signaled as much.
"My dear friends - Henry, Freddy, all of you who are here - today it's me, but
 tomorrow they'll come for you," he said, in reference to high-profile legislator
 Henry Ramos and deputy congress chief Freddy Guevara.
Other Maduro challengers include Julio Borges, a lawyer and long-time politician
who is currently the head of congress, and Henry Falcon, the governor of the
central state of Lara who defected from the Socialist Party.
None of the other opposition leaders have the profile or influence of Capriles
 or Lopez, and all could be subject to disqualification.
The government maintains that Capriles and Lopez are dangerous activists
 seeking to rile up crowds to prepare the ground for a foreign intervention
in Venezuela, home to the world's largest crude reserves.
    Some Latin American governments, the United States and international
 organisms harshly criticized the ban on Capriles, though they may lack
 leverage to get Venezuela to reverse it.
"(This move) is typical of a dictatorship that violates civil and political
rights," said Luis Almagro, secretary general of the Organization of
American States, who has called for sanctions against Venezuela if it
 does not hold elections.
Venezuelan authorities did not respond to a request for comment.
The move against Capriles may further radicalize opposition street protests,
which increasingly appear to be the only option available as they see
 themselves at growing risk of being sidelined.
But demonstrations have done little to dent Maduro's grip on state institutions
 including the armed forces and the Supreme Court, which briefly assumed
the powers of the opposition-led Congress in March before backtracking
 in the face of international condemnation.
Venezuelans struggle to make ends meet under triple-digit inflation,
ubiquitous supermarket lines and constant scrambles to find food and
medicine.

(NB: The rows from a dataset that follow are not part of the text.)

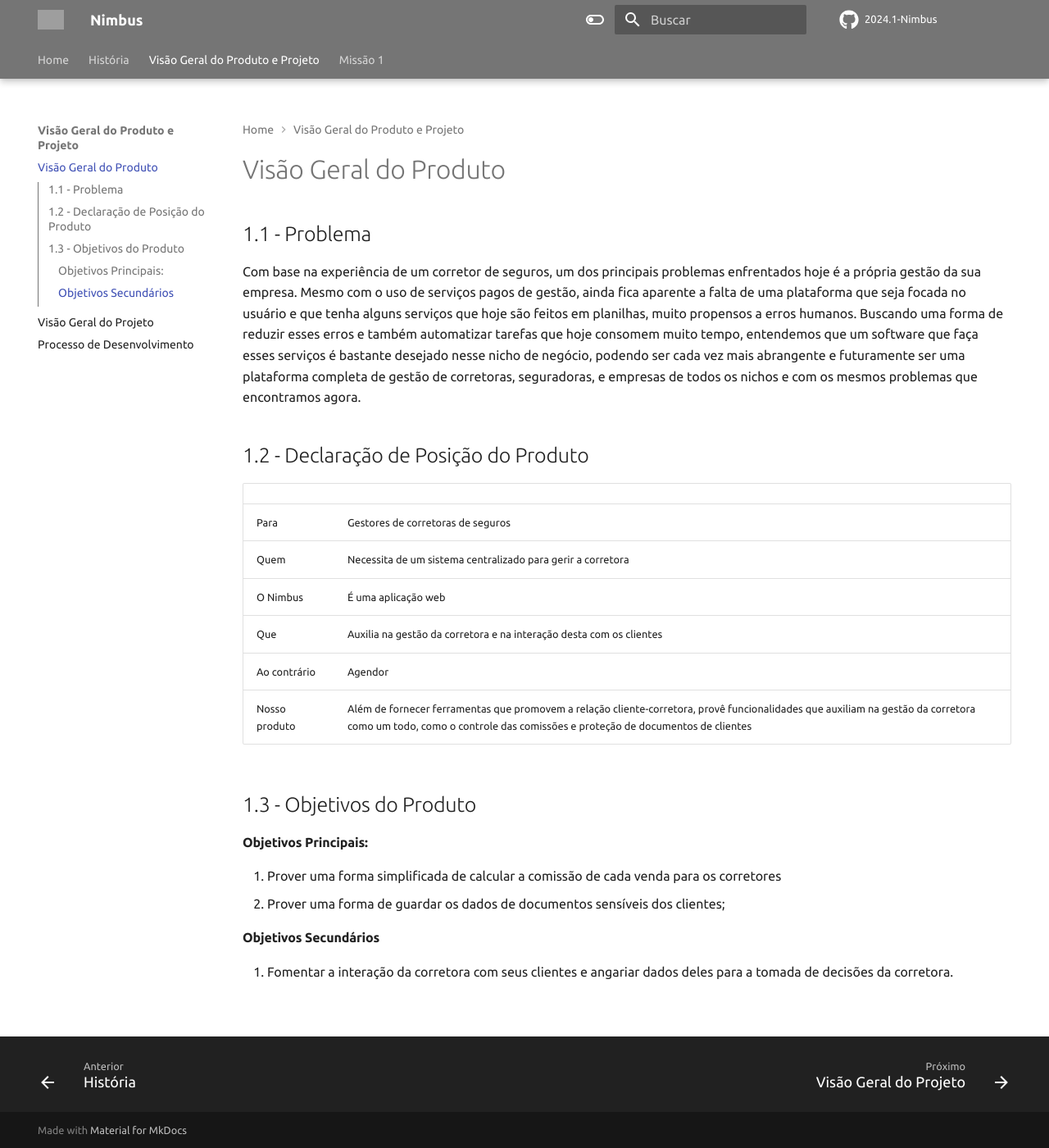
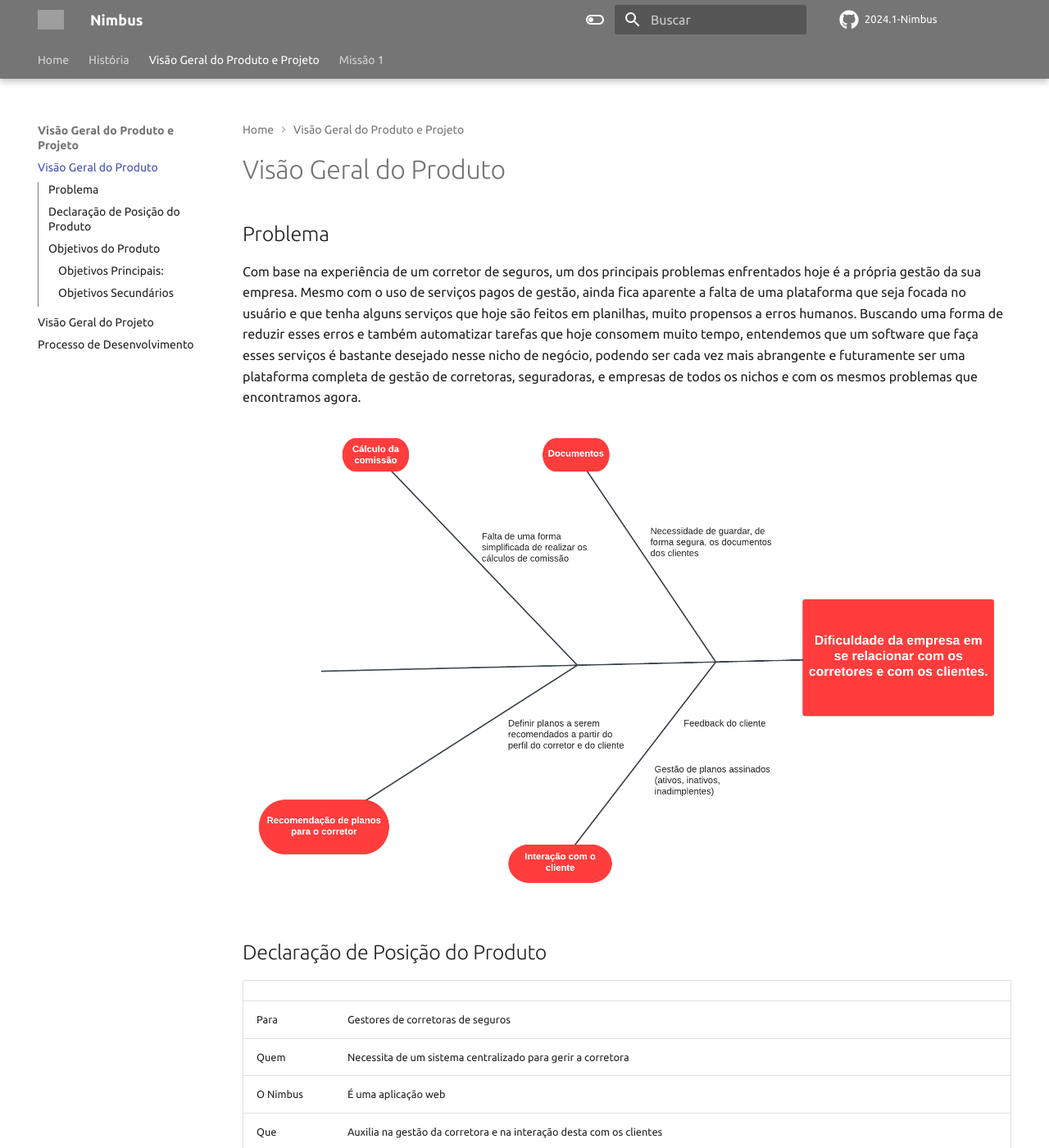
Before and after one commit to mdsreq-fga-unb/2024.1-Nimbus, an MkDocs documentation site: the page built from docs/visao-geral/visao-produto.md, in a window 1280 px wide and 1400 px high. Shown: the whole window at 82% size. Built offline with MkDocs 1.6.1 and Material for MkDocs 9.7.7, drawn with Linux system fonts in a browser that asks for light colours; comment, search, counter and statistics services are not loaded; grey boxes are pictures that could not be loaded.

Commit message:
chore(ishikawa-md): it is in the .md file
Co-authored-by: Lucas Queiroz <lucas.fn4@gmail.com>

```diff
--- a/docs/visao-geral/visao-produto.md
+++ b/docs/visao-geral/visao-produto.md
@@ -1,10 +1,12 @@
 # Visão Geral do Produto
 
-## 1.1 - Problema
+## Problema
 
  Com base na experiência de um corretor de seguros, um dos principais problemas enfrentados hoje é a própria gestão da sua empresa. Mesmo com o uso de serviços pagos de gestão, ainda fica aparente a falta de uma plataforma que seja focada no usuário e que tenha alguns serviços que hoje são feitos em planilhas, muito propensos a erros humanos. Buscando uma forma de reduzir esses erros e também automatizar tarefas que hoje consomem muito tempo, entendemos que um software que faça esses serviços é bastante desejado nesse nicho de negócio, podendo ser cada vez mais abrangente e futuramente ser uma plataforma completa de gestão de corretoras, seguradoras, e empresas de todos os nichos e com os mesmos problemas que encontramos agora.
 
-## 1.2 - Declaração de Posição do Produto
+![](../img/ishikawa.png)
+
+## Declaração de Posição do Produto
 
 |||
 |------|-----------------------------------|
@@ -15,7 +17,7 @@
 | Ao contrário | Agendor |
 | Nosso produto | Além de fornecer ferramentas que promovem a relação cliente-corretora, provê funcionalidades que auxiliam na gestão da corretora como um todo, como o controle das comissões e proteção de documentos de clientes |
 
-## 1.3 - Objetivos do Produto
+## Objetivos do Produto
 
 #### Objetivos Principais:
 
```
Also changed, not shown: docs/licoes-aprendidas.md (deleted, +0 -85 lines), docs/img/ishikawa.png (renamed from docs/img/Diagrama de Ishikawa.png).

Few economists expect a short-term improvement to the situation
because Maduro's government has repeatedly avoided reform measures such
as lifting the exchange controls that could bring back economic stability.
The elections council in recent months has required
opposition parties to "revalidate" themselves through
 petition drives in which they must collect a minimum
number of signatures or be dissolved.
The main parties say they collected the necessary
signatures to remain on the rolls, but they could still
be eliminated if the council in the coming months
 discards significant numbers of signatures as it has
in past petition drives.
Powerful Socialist Party Vice President Diosdado Cabello has also called for
the dissolution of the opposition's Democratic Unity coalition, which could
 leave Maduro's adversaries without a party platform in the 2018 vote.
The elections council, which has repeatedly favored Maduro's government,
 has not set a date for state governors' elections that were supposed to take place
last year.
Most believe the council will hold the presidential election, but many wonder
 aloud who will be able to run in it.
"This is a butcher shop and each of us has been given a number: some of us
 will be exiled, some of us will be detained, some of us will be disqualified,"
said Guevara, the legislator, in a recent press conference.
(Additional reporting by Girish Gupta; Editing by Christian Plumb and Mary